#### What is needed
Keep only the lines of the material below that contain the word "searchParams". Copy those lines.

#### Data excerpts
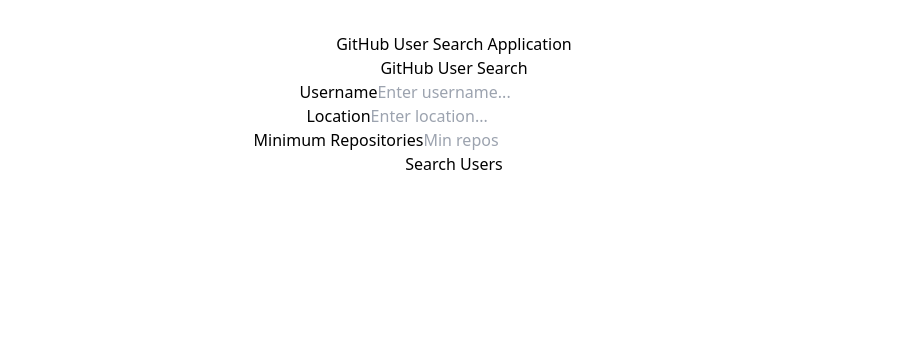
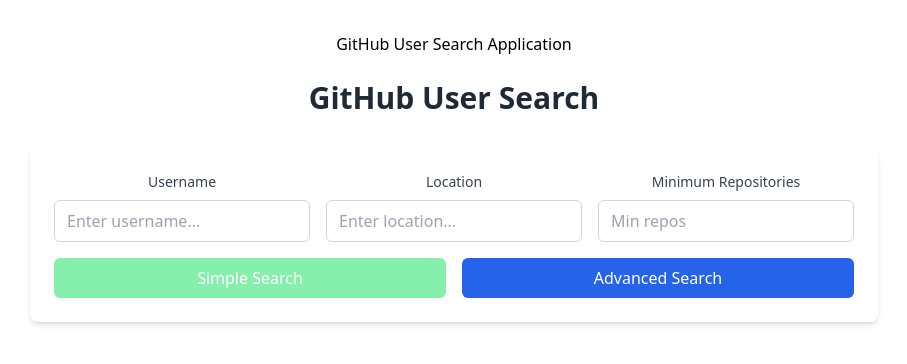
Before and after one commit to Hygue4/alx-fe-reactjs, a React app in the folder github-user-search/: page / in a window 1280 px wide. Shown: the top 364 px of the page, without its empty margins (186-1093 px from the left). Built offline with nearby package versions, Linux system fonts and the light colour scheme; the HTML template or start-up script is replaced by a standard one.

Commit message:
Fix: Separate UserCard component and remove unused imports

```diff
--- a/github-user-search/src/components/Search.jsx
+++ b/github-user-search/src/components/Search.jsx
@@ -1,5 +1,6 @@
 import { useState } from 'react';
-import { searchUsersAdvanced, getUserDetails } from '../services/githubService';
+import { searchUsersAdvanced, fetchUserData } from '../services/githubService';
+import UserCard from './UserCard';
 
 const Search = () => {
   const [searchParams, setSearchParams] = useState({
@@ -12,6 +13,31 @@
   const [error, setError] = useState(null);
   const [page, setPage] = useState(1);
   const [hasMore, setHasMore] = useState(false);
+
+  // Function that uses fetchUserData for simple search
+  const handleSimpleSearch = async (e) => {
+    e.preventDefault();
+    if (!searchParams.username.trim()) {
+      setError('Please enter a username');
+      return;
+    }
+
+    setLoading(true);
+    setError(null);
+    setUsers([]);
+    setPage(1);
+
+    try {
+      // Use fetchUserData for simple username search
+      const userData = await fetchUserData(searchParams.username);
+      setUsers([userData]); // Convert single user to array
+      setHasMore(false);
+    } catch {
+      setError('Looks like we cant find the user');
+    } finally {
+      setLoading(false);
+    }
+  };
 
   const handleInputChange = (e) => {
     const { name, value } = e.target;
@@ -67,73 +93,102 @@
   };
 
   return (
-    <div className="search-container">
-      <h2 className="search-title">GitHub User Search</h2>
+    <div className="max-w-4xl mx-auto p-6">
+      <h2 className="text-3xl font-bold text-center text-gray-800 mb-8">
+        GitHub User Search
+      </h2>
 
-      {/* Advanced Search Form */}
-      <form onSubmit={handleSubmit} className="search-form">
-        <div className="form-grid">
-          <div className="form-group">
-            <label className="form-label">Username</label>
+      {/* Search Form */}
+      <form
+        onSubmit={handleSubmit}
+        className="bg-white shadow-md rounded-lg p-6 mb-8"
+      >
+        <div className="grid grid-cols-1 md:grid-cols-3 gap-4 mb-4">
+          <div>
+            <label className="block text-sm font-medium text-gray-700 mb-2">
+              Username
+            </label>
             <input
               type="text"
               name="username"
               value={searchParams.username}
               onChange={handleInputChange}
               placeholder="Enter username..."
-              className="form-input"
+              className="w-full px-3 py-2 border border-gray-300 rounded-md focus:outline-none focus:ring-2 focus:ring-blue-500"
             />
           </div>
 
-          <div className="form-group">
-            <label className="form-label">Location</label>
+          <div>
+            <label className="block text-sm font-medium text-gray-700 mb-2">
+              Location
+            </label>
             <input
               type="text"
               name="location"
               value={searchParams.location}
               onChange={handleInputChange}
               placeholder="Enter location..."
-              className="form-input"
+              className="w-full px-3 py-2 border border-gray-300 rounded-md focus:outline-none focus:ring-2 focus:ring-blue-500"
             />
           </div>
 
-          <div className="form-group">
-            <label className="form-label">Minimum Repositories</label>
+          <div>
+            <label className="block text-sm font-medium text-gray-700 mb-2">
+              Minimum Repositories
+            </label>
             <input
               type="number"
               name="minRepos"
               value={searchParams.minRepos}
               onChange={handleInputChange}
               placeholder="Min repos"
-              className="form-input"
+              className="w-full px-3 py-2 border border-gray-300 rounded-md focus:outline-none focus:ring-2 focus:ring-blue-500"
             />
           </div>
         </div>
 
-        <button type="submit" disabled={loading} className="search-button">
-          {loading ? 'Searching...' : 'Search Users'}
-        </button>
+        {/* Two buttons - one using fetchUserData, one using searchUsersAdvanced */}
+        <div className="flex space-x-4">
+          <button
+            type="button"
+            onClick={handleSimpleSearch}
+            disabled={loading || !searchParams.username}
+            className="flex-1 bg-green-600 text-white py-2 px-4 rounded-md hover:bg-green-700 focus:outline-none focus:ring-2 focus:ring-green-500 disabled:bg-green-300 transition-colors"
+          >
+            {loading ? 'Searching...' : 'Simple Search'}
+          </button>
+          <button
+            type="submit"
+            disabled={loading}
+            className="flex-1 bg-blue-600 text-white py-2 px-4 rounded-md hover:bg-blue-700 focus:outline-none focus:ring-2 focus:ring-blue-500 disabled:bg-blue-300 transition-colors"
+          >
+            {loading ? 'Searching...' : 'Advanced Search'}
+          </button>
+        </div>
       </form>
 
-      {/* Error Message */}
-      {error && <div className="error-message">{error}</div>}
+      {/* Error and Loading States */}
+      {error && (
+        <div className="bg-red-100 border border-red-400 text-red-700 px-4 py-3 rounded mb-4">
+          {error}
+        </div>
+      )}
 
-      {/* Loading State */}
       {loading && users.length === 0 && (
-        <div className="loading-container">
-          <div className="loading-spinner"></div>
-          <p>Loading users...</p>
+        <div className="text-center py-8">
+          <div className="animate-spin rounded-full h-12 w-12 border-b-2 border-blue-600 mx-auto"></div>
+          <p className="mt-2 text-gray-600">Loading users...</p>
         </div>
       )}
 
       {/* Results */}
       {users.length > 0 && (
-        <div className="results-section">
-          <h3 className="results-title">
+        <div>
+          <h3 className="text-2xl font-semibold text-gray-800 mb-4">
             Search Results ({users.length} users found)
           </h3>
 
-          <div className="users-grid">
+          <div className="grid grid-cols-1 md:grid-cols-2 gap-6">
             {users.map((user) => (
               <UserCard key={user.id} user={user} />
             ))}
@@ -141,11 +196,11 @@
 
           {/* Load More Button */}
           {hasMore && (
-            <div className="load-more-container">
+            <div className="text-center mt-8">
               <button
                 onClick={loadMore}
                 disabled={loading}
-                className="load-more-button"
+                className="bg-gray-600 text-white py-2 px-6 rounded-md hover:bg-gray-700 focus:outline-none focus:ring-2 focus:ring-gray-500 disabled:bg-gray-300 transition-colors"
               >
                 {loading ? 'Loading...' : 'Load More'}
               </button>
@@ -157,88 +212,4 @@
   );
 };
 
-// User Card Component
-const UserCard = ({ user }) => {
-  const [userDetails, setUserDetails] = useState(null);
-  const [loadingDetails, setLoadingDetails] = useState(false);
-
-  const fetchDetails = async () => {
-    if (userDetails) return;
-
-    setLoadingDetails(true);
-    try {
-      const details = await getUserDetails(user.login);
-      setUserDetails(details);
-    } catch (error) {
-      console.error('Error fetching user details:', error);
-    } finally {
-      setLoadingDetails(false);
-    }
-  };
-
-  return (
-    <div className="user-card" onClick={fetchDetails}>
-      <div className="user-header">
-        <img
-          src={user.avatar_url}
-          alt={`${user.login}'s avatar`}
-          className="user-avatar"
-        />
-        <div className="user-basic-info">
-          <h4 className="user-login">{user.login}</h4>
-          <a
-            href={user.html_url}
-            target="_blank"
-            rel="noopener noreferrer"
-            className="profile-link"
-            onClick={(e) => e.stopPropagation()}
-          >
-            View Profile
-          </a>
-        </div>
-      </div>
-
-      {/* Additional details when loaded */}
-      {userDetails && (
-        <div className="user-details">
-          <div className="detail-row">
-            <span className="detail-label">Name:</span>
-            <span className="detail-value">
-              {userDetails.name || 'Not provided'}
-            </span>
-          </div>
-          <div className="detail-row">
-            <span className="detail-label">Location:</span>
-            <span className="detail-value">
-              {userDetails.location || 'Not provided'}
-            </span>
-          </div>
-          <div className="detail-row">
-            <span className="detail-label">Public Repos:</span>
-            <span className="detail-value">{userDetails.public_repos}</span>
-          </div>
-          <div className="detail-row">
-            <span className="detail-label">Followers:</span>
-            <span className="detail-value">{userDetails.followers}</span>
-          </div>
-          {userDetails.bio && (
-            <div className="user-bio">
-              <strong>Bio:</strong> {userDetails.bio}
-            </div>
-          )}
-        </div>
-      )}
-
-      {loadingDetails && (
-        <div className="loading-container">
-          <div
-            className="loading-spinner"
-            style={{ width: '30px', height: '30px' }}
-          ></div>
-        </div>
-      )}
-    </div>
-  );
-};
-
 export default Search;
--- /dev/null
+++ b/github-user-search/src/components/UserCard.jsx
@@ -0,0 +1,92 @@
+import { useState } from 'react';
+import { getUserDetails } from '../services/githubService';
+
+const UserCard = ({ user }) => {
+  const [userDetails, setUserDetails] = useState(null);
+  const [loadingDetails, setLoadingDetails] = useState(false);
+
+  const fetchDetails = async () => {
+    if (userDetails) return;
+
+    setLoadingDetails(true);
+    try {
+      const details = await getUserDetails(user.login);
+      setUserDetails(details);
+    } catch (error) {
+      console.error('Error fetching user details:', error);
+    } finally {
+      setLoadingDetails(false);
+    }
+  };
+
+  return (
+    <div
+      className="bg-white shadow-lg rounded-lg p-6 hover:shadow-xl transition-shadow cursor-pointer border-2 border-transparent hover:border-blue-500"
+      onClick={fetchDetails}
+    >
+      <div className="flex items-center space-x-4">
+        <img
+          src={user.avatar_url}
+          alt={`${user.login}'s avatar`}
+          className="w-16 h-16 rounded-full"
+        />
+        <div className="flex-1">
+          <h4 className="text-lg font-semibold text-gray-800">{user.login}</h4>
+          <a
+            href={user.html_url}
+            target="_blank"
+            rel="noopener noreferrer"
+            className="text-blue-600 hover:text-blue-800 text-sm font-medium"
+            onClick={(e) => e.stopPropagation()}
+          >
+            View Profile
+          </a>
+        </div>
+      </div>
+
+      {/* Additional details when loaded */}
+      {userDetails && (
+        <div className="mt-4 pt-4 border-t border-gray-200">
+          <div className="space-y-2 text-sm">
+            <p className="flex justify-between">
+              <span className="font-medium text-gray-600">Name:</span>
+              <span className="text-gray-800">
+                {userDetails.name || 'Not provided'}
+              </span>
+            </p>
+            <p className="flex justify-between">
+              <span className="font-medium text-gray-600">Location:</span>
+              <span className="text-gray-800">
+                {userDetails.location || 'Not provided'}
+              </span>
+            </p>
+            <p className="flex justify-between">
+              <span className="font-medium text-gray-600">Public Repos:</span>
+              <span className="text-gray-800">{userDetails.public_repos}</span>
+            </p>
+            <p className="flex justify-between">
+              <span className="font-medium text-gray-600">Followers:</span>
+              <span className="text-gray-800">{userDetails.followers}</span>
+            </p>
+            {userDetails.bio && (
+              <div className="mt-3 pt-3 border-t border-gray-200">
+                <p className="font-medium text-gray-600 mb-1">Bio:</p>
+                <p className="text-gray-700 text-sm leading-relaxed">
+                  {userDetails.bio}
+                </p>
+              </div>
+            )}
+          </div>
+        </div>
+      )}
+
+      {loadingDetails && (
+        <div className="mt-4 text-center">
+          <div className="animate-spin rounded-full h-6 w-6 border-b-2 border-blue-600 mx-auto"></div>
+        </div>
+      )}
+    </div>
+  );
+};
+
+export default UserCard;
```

#### Solution for this exercise
   const [searchParams, setSearchParams] = useState({
+    if (!searchParams.username.trim()) {
+      const userData = await fetchUserData(searchParams.username);
               value={searchParams.username}
               value={searchParams.location}
               value={searchParams.minRepos}
+            disabled={loading || !searchParams.username}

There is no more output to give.